Austin City Council: The Austin City Council is the body with legislative purview over the City of Austin. It offers policy direction, while the office of the City Manager implements administrative actions based on those policies. Until 2012, the body contained seven members, including the city's Mayor, all elected at-large. In 2012, City of Austin residents voted to change that system and now 10 members of the Council are elected based on geographic districts. The Mayor continues to be elected at-large.
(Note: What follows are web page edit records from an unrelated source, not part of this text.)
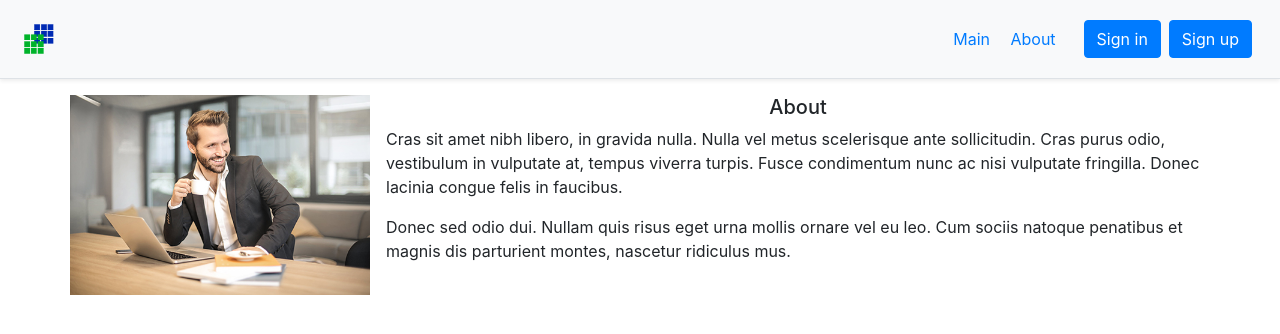
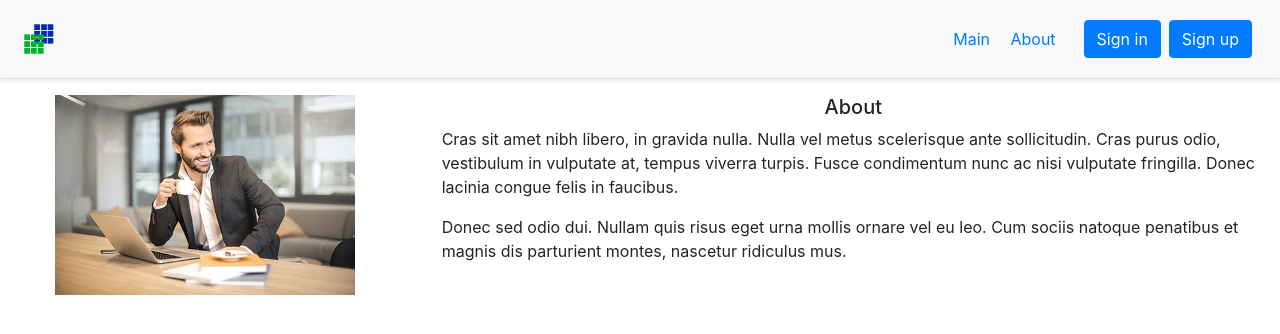
Before and after one commit to AntonMiracle/MySite, a Django app: template src/main/python/main/templates/main/about.html in a window 1280 px wide. Shown: the top 334 px of the page. Run offline with Django 3.2, Linux system fonts and the light colour scheme; the template is opened without the code that fills it, so the values that code supplies are empty; some libraries are stand-ins or nearby versions.

Commit message:
Update views.py , about.html

```diff
--- a/src/main/python/main/templates/main/about.html
+++ b/src/main/python/main/templates/main/about.html
@@ -1,12 +1,12 @@
 {% extends "main/wrapper.html" %}
 
 {% block content %}
-    <div class="container">
-        <div class="row">
-            <div class="media">
+    <div class="container-fluid justify-content-sm-center">
+        <div class="row justify-content-sm-center">
+            <div class="col-xs-12 col-md-4 text-center">
                 <img src="/static/main/own_foto.jpg" width="300" class="align-self-center mr-3" alt="...">
             </div>
-            <div class="media-body">
+            <div class="col-xs-12 col-md-8">
                 <h5 class="text-center">About</h5>
                 <p>Cras sit amet nibh libero, in gravida nulla. Nulla vel metus scelerisque ante sollicitudin. Cras
                     purus odio, vestibulum in vulputate at, tempus viverra turpis. Fusce condimentum nunc ac nisi
--- a/src/main/python/main/templates/main/login.html
+++ b/src/main/python/main/templates/main/login.html
@@ -33,7 +33,7 @@
                     {{ form.password }}
                 </div>
 
-                <button class="btn btn-outline-primary mt-1" type="submit">Sign in</button>
+                <button class="btn btn-primary m-3" type="submit">Sign in</button>
 
             </form>
         </div>
--- a/src/main/python/main/views.py
+++ b/src/main/python/main/views.py
@@ -60,4 +60,4 @@ def logout(request):
 
 @login_required
 def home(request):
-    return render(request, 'main/home.html', {})
+    return render(request, 'main/home.html')
```
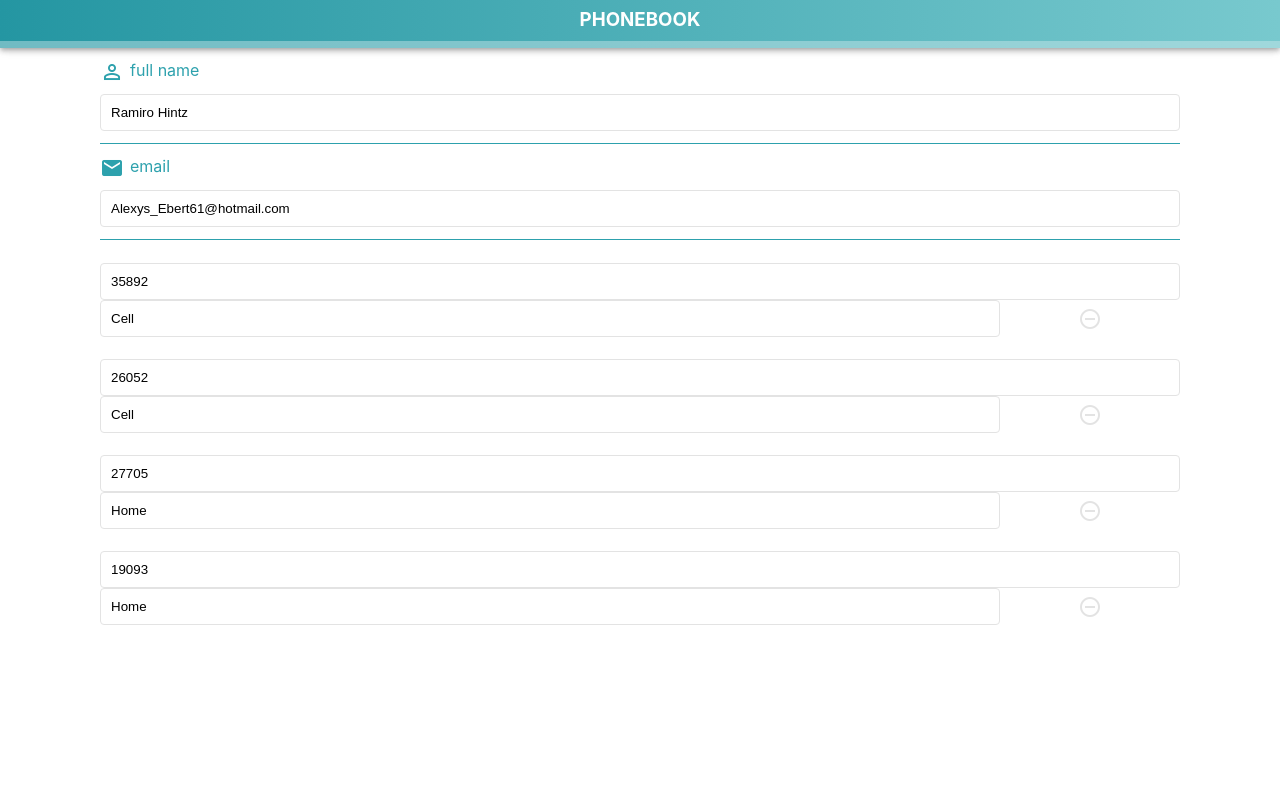
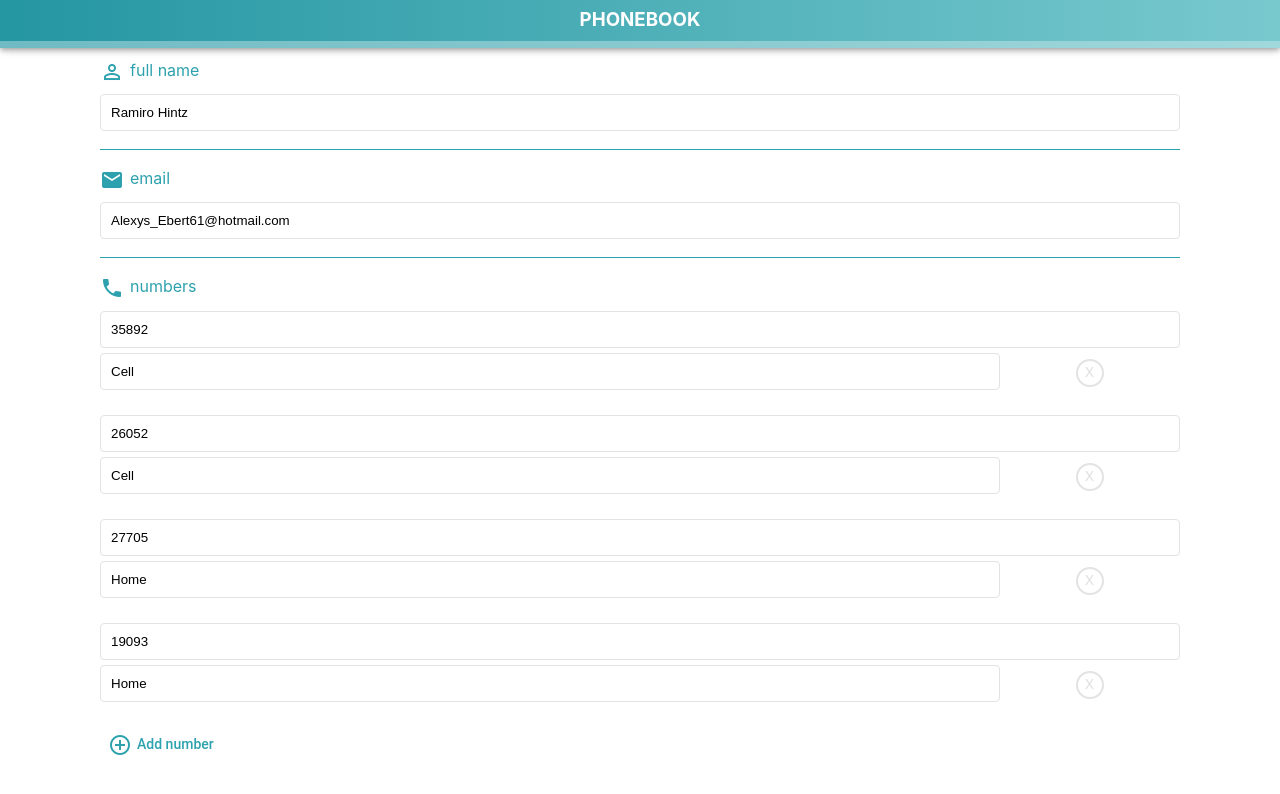
Before and after one commit to mladenkn/react-next-phonebook, a React (Create React App) app: page / in a window 1280 px wide. Shown: the top 794 px of the page. Built offline with nearby package versions, Linux system fonts and the light colour scheme.

Commit message:
updated ContactEditor

```diff
--- a/src/ui-components/ContactEditor.tsx
+++ b/src/ui-components/ContactEditor.tsx
@@ -1,4 +1,4 @@
-import { WithStyles, withStyles, List, ListItem, Grid, Icon, IconButton } from "@material-ui/core";
+import { WithStyles, withStyles, List, ListItem, Grid, Icon, IconButton, Button } from "@material-ui/core";
 import { Contact } from "../models";
 import { contactEditorStyle } from "../ui-design/contactEditor";
 import { ContactFieldLabel, Divider, TextInput, Emptiness } from "./reusables";
@@ -13,34 +13,45 @@ const ContactEditor = ({contact, classes}: Props) =>
         <Emptiness height={10} />
         <TextInput defaultValue={contact.fullName} className={`${classes.fullWidth} ${classes.input}`} />
       </div>
-        <Divider className={classes.divider} margin={12}/>
+      <Divider className={classes.divider} margin={18}/>
       <div className={classes.field}>
         <ContactFieldLabel icon="email" text="email" />
         <Emptiness height={10} />
         <TextInput defaultValue={contact.email} className={`${classes.fullWidth} ${classes.input}`} />
       </div>
-        <Divider className={classes.divider} margin={12}/>
+      <Divider className={classes.divider} margin={18}/>
+      <ContactFieldLabel icon="phone" text="numbers" />
       <List disablePadding>
         {contact.numbers.map(({value, label}) =>
-                <ListItem className={classes.phoneNumber}>
+          <ListItem className={classes.phoneNumber} key={value}>
             <TextInput defaultValue={value.toString()} className={`${classes.fullWidth}
               ${classes.input}`} />
+            <Emptiness height={5} />
             <Grid container>
               <Grid item xs={10}>
                 <TextInput defaultValue={label}
                   className={`${classes.input} ${classes.fullWidth} ${classes.phoneNumberLabel}`} />
               </Grid>
               <Grid item xs={2} className={classes.labelRemoverContainer}>
-                            <IconButton className={classes.labelRemover}>
-                                <Icon className={classes.labelRemoverIcon}>
+                {/* <IconButton className={classes.labelRemover}>
+                  <Icon className={classes.labelRemoverIcon2}>
                     remove_circle_outline
                   </Icon>
+                </IconButton> */}
+                <IconButton className={classes.labelRemover}>
+                  <span className={classes.labelRemoverIcon}>x</span>
                 </IconButton>
               </Grid>
             </Grid>
           </ListItem>
         )}
       </List>
+      <Emptiness height={10} />
+      <Button className={classes.numberAdder}>
+        <Icon color={'primary'}>add_circle_outline</Icon>
+        <Emptiness width={5} />
+        Add number
+      </Button>
     </div>
 
 export default withStyles(contactEditorStyle)(ContactEditor);
--- a/src/ui-design/contactEditor.ts
+++ b/src/ui-design/contactEditor.ts
@@ -21,10 +21,25 @@ export const contactEditorStyle = ({palette}: Theme) => createStyles({
         alignItems: 'center',
     },
     labelRemover: {
-        padding: 0
+        padding: 6
     },
+    // labelRemoverIcon2: {
+    //     color: palette.secondary.light
+    // },
     labelRemoverIcon: {
-        color: palette.secondary.light
+        height: 28,
+        width: 28,
+        borderRadius: 50,
+        border: `2px solid ${palette.secondary.light}`,
+        color: palette.secondary.light,
+        display: 'inline-block',
+        textAlign: 'center',
+        paddingRight: 1,
+        fontSize: 18
+    },
+    numberAdder: {
+        color: palette.primary.main,
+        textTransform: 'none'
     },
     field: {
 
```
Lines whose indentation alone changed are shown as unchanged.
District 4: District 4 is bordered by Lamar Boulevard and US 183 on the west, by Cameron Road on the east, 51st Street on the south and Braker Lane on the north.